(You make me feel so Jung... I've thrown a custard in her face...Don't
throw old cakes at me... I took a thrip on a train...).
Is this acceptable behaviour for someone for whom Punk rock dominated
his impressionable years?? Probably not.
And finally, there is the hallowed 'placing of the horns in the
car' - complete with obsessive-compulsive checking to see that the
children haven't swiped my Dukoff mouthpieces and are even now burying
them in the garden as a form of buried treasure, to be dug up in
years to come by unfeasibly jolly pirates who've strayed some thirty
odd miles inland...either because of dodgy navigating or to do a
spot of shopping.
Thus the scene is set for my foray into the countryside...or rather,
different countryside. Visitors to the workshop will understand
that last sentence even if no-one else does.
There appears to be an unwritten law that applies to gig directions.
I think it can be best summarised by saying that the closer you
get to the venue, the more specific the directions will be - and
the less they'll fit the actual geography.
What looks like a simple crossroads on the map turns out to be a
double-back looped dogleg, followed by a sharp right and a blind
left. "A few yards past the pub" turns into a mile or

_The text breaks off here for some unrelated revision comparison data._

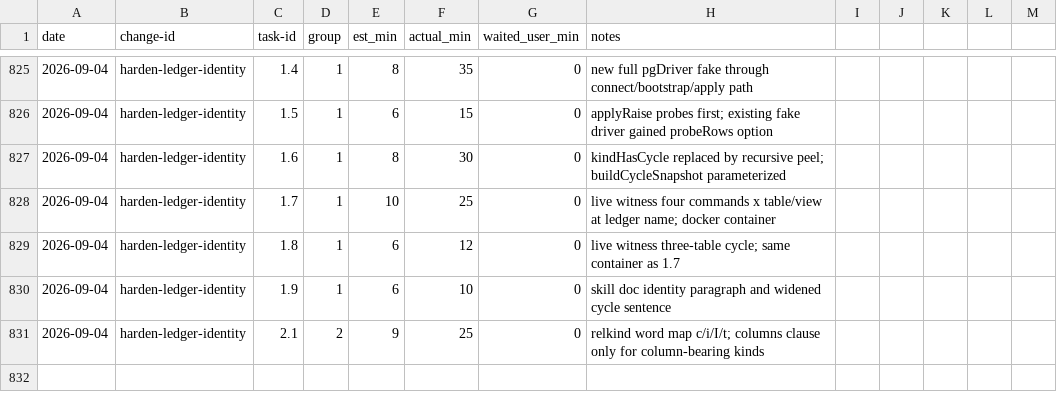
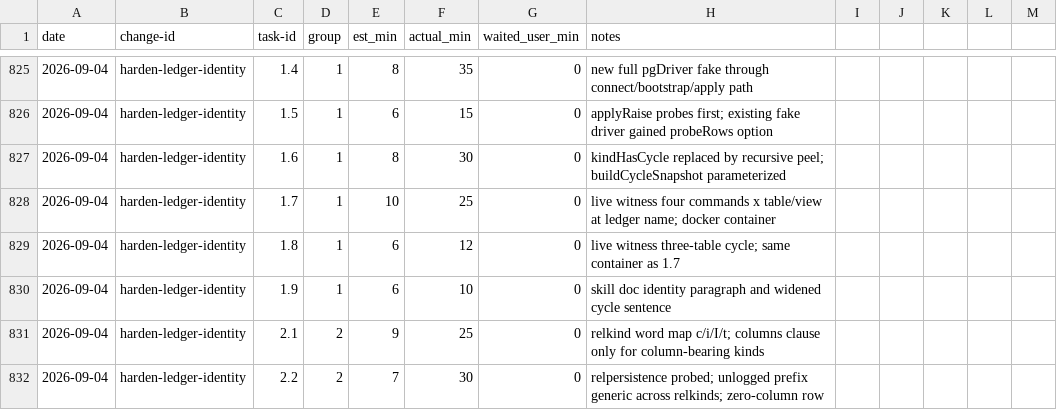
Before and after one commit to quickstart-now/hejbro, a CSV file: openspec/task-times.csv, drawn as a sheet; only a part is shown, gaps mark what is left out.

Commit message:
fix(cli): an unlogged table is not the ledger

```diff
--- a/openspec/task-times.csv
+++ b/openspec/task-times.csv
@@ -831 +831,2 @@ date,change-id,task-id,group,est_min,actual_min,waited_user_min,notes
 2026-09-04,harden-ledger-identity,2.1,2,9,25,0,relkind word map c/i/I/t; columns clause only for column-bearing kinds
+2026-09-04,harden-ledger-identity,2.2,2,7,30,0,relpersistence probed; unlogged prefix generic across relkinds; zero-column row
```
Also changed, not shown: 7 other files.
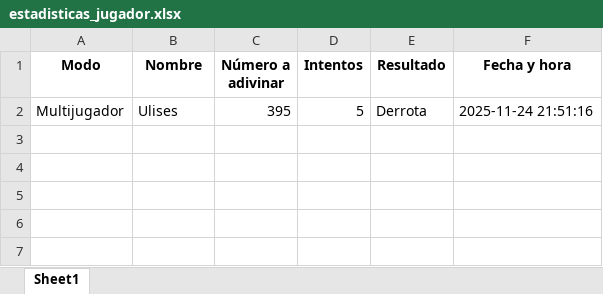
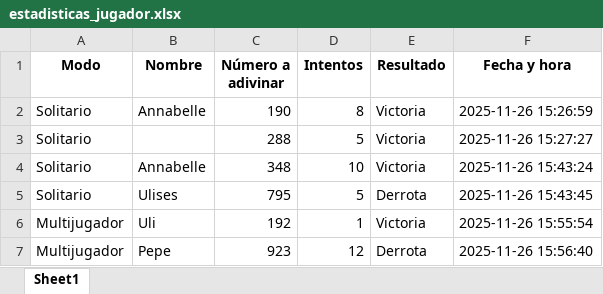
Before and after one commit to annabmota/python_basico, an Excel workbook: estadisticas_jugador.xlsx, sheet Sheet1, drawn as a sheet; values as stored, in another font and other column widths than the file's, no borders; addresses are those after the commit; the diff names each change by its address in the sheet, - before the commit and + after, or states it on an @@ line.

```diff
--- a/estadisticas_jugador.xlsx (sheet Sheet1)
+++ b/estadisticas_jugador.xlsx (sheet Sheet1)
+row 2: Solitario | Annabelle | 190 | 8 | Victoria | 2025-11-26 15:26:59
+row 3: Solitario |  | 288 | 5 | Victoria | 2025-11-26 15:27:27
+row 4: Solitario | Annabelle | 348 | 10 | Victoria | 2025-11-26 15:43:24
-A5 (Modo): Multijugador
+A5 (Modo): Solitario
-C5 (Número a adivinar): 395
+C5 (Número a adivinar): 795
-F5 (Fecha y hora): 2025-11-24 21:51:16
+F5 (Fecha y hora): 2025-11-26 15:43:45
+row 6: Multijugador | Uli | 192 | 1 | Victoria | 2025-11-26 15:55:54
+row 7: Multijugador | Pepe | 923 | 12 | Derrota | 2025-11-26 15:56:40
```
Also changed, not shown: 2 other files.
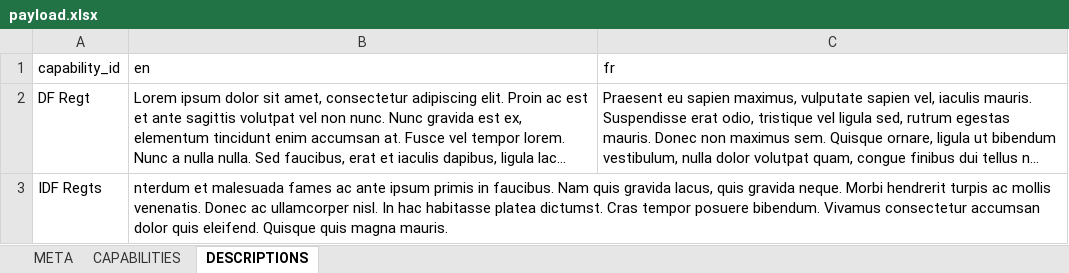
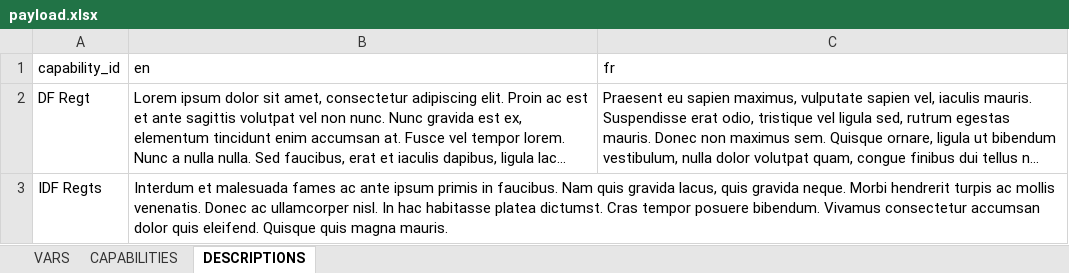
Before and after one commit to pbo-dpb/fsm--msf, an Excel workbook: src/assets/payload.xlsx, sheet DESCRIPTIONS, drawn as a sheet; long unchanged cells end in …; values as stored, in another font and other column widths than the file's, no borders; the diff names each change by its address in the sheet, - before the commit and + after, or states it on an @@ line.

```diff
--- a/src/assets/payload.xlsx (sheet DESCRIPTIONS)
+++ b/src/assets/payload.xlsx (sheet DESCRIPTIONS)
-sheet tab: META
+sheet tab: VARS
-B3 (en): nterdum et malesuada…
+B3 (en): Interdum et malesuada…
```
Also changed, not shown: sheet CAPABILITIES, sheet VARS, 7 other files.
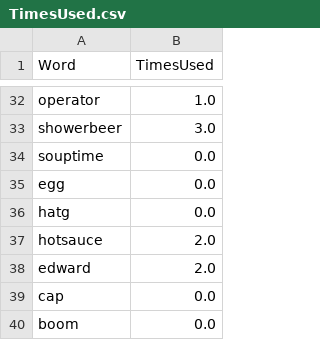
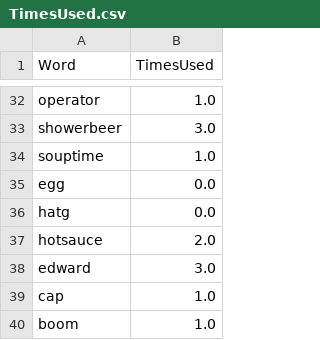
Before and after one commit to asamohammed/ThugginBot, a CSV file: TimesUsed.csv, drawn as a sheet; only a part is shown, gaps mark what is left out.

```diff
--- a/TimesUsed.csv
+++ b/TimesUsed.csv
@@ -33,3 +33,3 @@ operator,1.0
 showerbeer,3.0
-souptime,0.0
+souptime,1.0
 egg,0.0
@@ -37,4 +37,4 @@ hatg,0.0
 hotsauce,2.0
-edward,2.0
-cap,0.0
-boom,0.0
+edward,3.0
+cap,1.0
+boom,1.0
```
Also changed, not shown: snipe.csv.
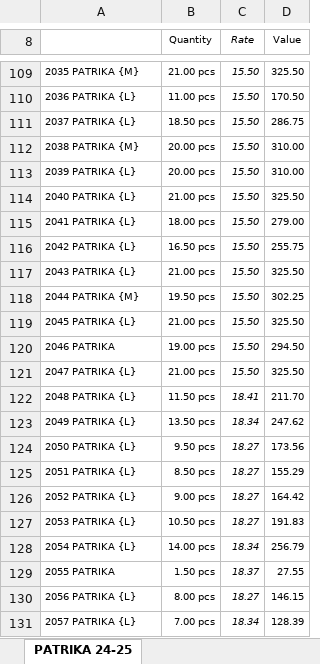
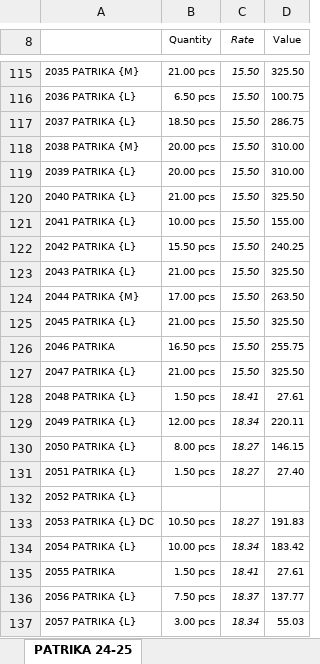
Before and after one commit to jyoti-creative-cards/jyoti-cards-stock-management-streamlit-app, an Excel workbook: StkSum_new.xlsx, sheet PATRIKA 24-25, drawn as a sheet; only a part is shown, gaps mark what is left out; values as stored, in another font and other column widths than the file's, no borders; addresses are those after the commit; the diff covers the shown part only; the diff names each change by its address in the sheet, - before the commit and + after, or states it on an @@ line.

```diff
--- a/StkSum_new.xlsx (sheet PATRIKA 24-25)
+++ b/StkSum_new.xlsx (sheet PATRIKA 24-25)
-B116 (Quantity): 11.00 pcs
+B116 (Quantity): 6.50 pcs
-D116 (Value): 170.50
+D116 (Value): 100.75
-B121 (Quantity): 18.00 pcs
+B121 (Quantity): 10.00 pcs
-D121 (Value): 279.00
+D121 (Value): 155.00
-B122 (Quantity): 16.50 pcs
+B122 (Quantity): 15.50 pcs
-D122 (Value): 255.75
+D122 (Value): 240.25
-B124 (Quantity): 19.50 pcs
+B124 (Quantity): 17.00 pcs
-D124 (Value): 302.25
+D124 (Value): 263.50
-B126 (Quantity): 19.00 pcs
+B126 (Quantity): 16.50 pcs
-D126 (Value): 294.50
+D126 (Value): 255.75
-B128 (Quantity): 11.50 pcs
+B128 (Quantity): 1.50 pcs
-D128 (Value): 211.70
+D128 (Value): 27.61
-B129 (Quantity): 13.50 pcs
+B129 (Quantity): 12.00 pcs
-D129 (Value): 247.62
+D129 (Value): 220.11
-B130 (Quantity): 9.50 pcs
+B130 (Quantity): 8.00 pcs
-D130 (Value): 173.56
+D130 (Value): 146.15
-B131 (Quantity): 8.50 pcs
+B131 (Quantity): 1.50 pcs
-D131 (Value): 155.29
+D131 (Value): 27.40
-B132 (Quantity): 9.00 pcs
+B132 (Quantity): (empty)
-C132 (Rate): 18.27
+C132 (Rate): (empty)
-D132 (Value): 164.42
+D132 (Value): (empty)
-A133: 2053 PATRIKA {L}
+A133: 2053 PATRIKA {L} DC
-B134 (Quantity): 14.00 pcs
+B134 (Quantity): 10.00 pcs
-D134 (Value): 256.79
+D134 (Value): 183.42
-C135 (Rate): 18.37
+C135 (Rate): 18.41
-D135 (Value): 27.55
+D135 (Value): 27.61
-B136 (Quantity): 8.00 pcs
+B136 (Quantity): 7.50 pcs
-C136 (Rate): 18.27
+C136 (Rate): 18.37
-D136 (Value): 146.15
+D136 (Value): 137.77
-B137 (Quantity): 7.00 pcs
+B137 (Quantity): 3.00 pcs
-D137 (Value): 128.39
+D137 (Value): 55.03
```
Also changed, not shown: 19 added rows, 10 removed rows and 859 edited cells elsewhere in this sheet.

so down the road, not forgetting to do two lefts and a right....but
only after the SECOND pub, NOT the first. "Clearly Marked"
becomes "vaguely indistinguishable" and "a very narrow
track" means "park up and walk". And this is acceptable
- but only if the directions include the caveat "Not To Scale".
So after much to-ing and fro-ing I found myself on the little "B"
road heading into Longparish through winding sunken lanes, with
ferns and lush early summer greenery playing tag with the side of
the car, that slight nutmeggy aroma of honeysuckle breezing in through
the open window.
I had a hint that something was happening by virtue of a stream
that began to run alongside the road to my left, followed shortly
thereafter by cottages - each with its own little bridge that led
from the front garden, over the stream and out into the road.
I turned a sharp right corner and my eyes fell upon a sight that
wouldn't have looked out of place in any of Constable's daubings.
On the apex of the next bend stood a large thatched cottage, flint
built, beautifully framed in its cottage garden. Atop the cottage
the thatch poked untidily upwards giving it the appearance of having
just gotten out of bed...the thatchers were at work. Bundles of
thatch lay piled beside the cottage and although I could see no-one
actually working, there was nonetheless a sense that someone, somewhere
was busily weaving an ancient trade.
That image in itself would have satisfied many a tourist, but a
mile or so down the road as I entered the village proper I practically
overdosed on Englishness.
It started with a small park on the right hand side, a few swings,
a slide, half a dozen children playing happily in the muggy warmth,
apparently carefree - and was followed by that uniquely distinctive
sound of leather on willow as I passed by a cricket pitch. And what,
pray tell, are the odds of driving past a cricket pitch when someone
hits a four?? Must have been my lucky day...
The muted, peppery handclaps faded as a few yards further up the
road on my left I passed an old gentleman pushing a wheelbarrow
along the street. He could have been dressed by any Hollywood studio...brown
canvas trousers tucked into wellington boots, slightly tatty waistcoat,
flat cap...even a tie! And the icing on the cake..a pipe in his
Then to my right, a chap riding a pushbike with a wicker basket
attached to the handlebars and a young child on a seat to the rear,
a ribbon in her hair flapping in the gentle breeze.
This was followed in no short order by the one thing you won't
find anywhere else in the world..the English village pub, resplendent
in its setting, draped with hanging baskets...and it was even called..."The
Cricketers"! Somewhere in that pub was a pint with my name
written on it. Yours too, no doubt.
I swear that as I left the village I fully expected a couple of
Spitfires to come swooping low over the fields in a victory roll,
whilst I'd have had to swerve to narrowly avoid Kenneth More coming
in the opposite direction on an old BSA ...which would have given
me the chance to lean out of the window and yell " I say, old
chap, have a care..what?"